=== Work task ===
Count how many lines in the data below include "into". Answer with the number only.
Source material Start Marker
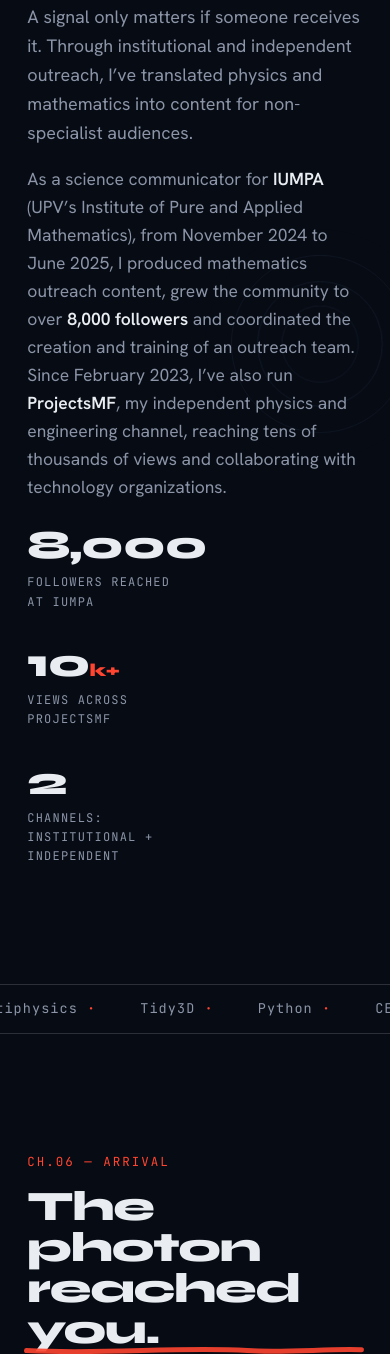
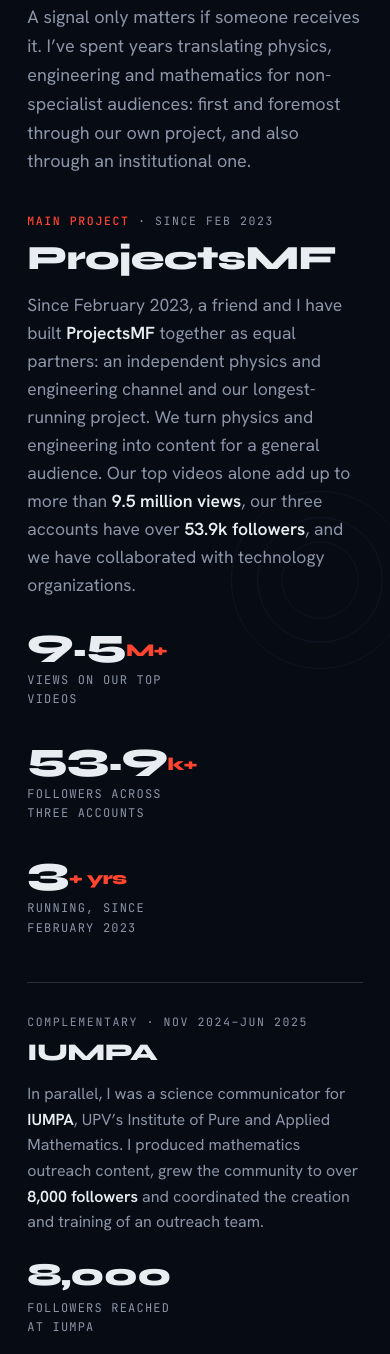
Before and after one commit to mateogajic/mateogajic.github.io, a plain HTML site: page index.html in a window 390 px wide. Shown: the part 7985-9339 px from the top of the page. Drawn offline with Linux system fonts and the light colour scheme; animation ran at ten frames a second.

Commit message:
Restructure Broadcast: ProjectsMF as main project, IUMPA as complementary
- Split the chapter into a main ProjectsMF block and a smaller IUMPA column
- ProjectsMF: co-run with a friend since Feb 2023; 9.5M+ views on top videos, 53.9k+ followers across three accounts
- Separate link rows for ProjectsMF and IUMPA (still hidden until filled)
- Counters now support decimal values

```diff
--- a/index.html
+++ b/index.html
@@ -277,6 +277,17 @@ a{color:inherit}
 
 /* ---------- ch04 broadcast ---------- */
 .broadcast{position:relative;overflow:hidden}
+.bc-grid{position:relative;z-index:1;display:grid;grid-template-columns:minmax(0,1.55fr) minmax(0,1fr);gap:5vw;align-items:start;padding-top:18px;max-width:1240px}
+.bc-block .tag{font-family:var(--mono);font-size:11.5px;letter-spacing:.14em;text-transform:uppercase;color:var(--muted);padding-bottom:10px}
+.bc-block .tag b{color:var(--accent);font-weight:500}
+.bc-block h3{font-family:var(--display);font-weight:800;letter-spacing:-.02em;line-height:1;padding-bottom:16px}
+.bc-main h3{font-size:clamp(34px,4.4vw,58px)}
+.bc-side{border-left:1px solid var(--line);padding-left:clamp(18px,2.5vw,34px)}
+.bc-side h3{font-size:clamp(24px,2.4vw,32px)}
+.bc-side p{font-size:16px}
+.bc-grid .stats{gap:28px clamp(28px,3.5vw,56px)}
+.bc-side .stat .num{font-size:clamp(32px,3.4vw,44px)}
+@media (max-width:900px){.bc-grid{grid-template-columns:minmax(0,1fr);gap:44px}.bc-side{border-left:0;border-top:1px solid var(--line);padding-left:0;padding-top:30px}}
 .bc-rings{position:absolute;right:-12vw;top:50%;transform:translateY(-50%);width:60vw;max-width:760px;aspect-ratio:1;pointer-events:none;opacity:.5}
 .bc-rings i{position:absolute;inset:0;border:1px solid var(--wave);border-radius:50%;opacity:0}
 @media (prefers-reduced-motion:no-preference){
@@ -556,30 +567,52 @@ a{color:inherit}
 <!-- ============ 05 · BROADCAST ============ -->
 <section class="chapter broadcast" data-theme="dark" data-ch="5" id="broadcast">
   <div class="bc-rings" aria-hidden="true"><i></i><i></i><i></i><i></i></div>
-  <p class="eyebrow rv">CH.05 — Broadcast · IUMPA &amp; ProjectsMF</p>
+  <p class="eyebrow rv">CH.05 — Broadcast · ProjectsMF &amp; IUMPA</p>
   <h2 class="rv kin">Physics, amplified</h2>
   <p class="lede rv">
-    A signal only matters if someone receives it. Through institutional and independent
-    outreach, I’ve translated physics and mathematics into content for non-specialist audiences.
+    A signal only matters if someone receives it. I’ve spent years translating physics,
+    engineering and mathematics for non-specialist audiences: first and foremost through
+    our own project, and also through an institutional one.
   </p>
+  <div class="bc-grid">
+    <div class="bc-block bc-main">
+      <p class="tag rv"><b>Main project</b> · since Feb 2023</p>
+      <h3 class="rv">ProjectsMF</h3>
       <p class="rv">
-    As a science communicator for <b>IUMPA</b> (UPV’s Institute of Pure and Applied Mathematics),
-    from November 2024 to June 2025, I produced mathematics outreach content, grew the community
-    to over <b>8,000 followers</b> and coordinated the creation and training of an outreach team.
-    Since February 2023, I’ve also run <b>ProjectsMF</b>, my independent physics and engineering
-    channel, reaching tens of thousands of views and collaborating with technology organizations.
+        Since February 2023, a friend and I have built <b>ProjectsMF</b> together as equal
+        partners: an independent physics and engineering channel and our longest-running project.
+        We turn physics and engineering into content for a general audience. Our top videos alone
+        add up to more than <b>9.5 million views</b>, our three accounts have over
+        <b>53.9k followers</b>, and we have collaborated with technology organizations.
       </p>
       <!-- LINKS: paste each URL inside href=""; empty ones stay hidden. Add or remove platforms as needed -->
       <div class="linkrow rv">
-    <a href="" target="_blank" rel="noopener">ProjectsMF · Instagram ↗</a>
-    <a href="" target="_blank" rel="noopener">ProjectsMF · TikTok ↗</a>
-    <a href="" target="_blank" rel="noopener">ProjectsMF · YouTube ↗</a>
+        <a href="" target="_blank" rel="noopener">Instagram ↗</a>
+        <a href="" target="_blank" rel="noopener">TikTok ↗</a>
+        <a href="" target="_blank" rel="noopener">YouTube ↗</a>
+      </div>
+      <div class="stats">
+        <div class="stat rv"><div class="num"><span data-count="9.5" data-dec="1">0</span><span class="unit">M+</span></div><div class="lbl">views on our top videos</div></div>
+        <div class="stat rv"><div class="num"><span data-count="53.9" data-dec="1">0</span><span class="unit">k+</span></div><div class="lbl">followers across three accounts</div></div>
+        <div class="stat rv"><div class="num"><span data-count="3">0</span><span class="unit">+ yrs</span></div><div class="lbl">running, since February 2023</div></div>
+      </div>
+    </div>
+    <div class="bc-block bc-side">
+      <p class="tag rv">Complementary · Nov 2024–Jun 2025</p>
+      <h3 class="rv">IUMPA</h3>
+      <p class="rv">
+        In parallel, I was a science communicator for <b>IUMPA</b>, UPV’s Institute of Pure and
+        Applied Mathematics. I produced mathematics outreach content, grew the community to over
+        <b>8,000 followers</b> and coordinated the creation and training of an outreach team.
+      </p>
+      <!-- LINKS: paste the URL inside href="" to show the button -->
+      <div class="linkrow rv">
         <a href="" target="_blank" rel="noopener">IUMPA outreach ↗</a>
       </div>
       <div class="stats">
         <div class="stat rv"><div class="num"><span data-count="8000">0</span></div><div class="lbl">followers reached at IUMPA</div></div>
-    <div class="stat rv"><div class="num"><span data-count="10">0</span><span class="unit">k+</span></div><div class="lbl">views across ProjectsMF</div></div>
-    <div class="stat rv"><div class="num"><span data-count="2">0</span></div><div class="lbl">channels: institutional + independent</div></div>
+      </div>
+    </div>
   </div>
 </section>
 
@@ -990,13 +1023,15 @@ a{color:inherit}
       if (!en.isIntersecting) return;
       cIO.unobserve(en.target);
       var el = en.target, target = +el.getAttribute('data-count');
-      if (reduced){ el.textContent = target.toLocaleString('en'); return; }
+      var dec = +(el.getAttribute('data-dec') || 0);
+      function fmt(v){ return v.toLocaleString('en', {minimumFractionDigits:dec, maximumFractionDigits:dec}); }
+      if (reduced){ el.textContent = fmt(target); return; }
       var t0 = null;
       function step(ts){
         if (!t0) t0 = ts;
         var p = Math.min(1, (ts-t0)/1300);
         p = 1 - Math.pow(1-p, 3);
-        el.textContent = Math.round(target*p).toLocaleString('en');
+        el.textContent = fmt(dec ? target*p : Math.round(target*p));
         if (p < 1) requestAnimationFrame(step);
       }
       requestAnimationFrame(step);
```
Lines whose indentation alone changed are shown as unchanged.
Source material End Marker
=== Result for this exercise ===
3